In addition to the difficulties businesses everywhere face with the COVID-19 pandemic, Harris Bane said it would be nice if the city had more industrial space to expand in.

“You’re going to find that developers are going to be hesitant to build more buildings ready to move into,” she said. “One of the things we’re hearing is that companies that were planning to expand and grow their workforce may not feel the need right now to expand into new buildings.”

That's a trend that Streetsboro Mayor Glenn Broska has discussed off and one for the past year or so, but COVID-19 may be making the situation more difficult, according to Harris Bane, since many businesses may be encouraging employees to work from home.

She also said she’d like to see more IT firms in Aurora to further diversify the city’s business base.

“They could blend easily into development that’s already here,” she said. “That would be a great connection where our high school students could do internships … and even work at during their college career.

Another challenge is filling unusual retail locations, such as the former Doogan’s restaurant and Cinemark 10 at Barrington Town Center, but with creativity she believes the spaces will be filled again.

“I like to bring people together to share ideas and get the creative juices flowing,” said Harris Bane. “Everybody I’ve spoken to in Aurora wants [the former Doogan’s location] to be another restaurant, but 11,000 square feet is pretty big for a restaurant.
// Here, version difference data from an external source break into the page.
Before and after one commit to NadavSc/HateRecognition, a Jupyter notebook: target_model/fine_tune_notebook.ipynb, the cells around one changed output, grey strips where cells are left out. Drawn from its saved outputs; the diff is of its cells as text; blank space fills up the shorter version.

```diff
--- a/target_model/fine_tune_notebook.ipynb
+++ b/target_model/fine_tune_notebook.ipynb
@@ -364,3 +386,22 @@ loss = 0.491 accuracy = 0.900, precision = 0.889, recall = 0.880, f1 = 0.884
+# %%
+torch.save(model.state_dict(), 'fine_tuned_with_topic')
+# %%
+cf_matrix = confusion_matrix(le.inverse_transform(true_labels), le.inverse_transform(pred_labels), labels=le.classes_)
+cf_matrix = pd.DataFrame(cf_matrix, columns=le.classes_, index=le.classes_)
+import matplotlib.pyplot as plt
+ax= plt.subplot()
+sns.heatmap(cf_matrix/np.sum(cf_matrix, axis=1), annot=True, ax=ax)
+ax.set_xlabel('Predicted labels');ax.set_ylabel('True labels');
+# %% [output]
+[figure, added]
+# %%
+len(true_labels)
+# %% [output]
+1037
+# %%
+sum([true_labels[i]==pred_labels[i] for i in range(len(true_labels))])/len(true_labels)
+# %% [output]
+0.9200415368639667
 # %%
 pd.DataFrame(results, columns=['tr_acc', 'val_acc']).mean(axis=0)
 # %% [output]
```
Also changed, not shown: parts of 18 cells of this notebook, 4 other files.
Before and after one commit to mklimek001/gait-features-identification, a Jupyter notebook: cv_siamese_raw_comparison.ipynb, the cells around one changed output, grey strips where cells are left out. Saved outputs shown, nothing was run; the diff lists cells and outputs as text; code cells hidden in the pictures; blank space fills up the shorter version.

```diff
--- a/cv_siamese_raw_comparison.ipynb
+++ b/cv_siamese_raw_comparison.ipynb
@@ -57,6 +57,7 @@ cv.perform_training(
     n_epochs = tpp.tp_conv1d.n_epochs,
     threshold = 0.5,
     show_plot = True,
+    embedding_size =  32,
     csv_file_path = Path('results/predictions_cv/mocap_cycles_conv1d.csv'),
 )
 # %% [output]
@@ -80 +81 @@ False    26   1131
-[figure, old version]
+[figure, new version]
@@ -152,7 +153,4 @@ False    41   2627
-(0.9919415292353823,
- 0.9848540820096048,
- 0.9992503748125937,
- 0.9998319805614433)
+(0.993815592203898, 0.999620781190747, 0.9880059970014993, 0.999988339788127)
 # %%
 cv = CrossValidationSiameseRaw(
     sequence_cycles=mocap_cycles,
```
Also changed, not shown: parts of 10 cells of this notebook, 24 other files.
Maybe it’s a space where all the entrepreneurs in Aurora can have their own hub.”

She also said it could house food truck restaurants which normally are at their busiest during the summer with its farmers markets and festivals.

“It will be a process of bringing the right people to the table and discussing how to create that space,” she said. “We need to think of that 11,000 square feet not as a detriment to marketing it but as an advantage.”

Reporter Bob Gaetjens can be reached at bgaetjens@recordpub.com or @bobgaetjens_rc.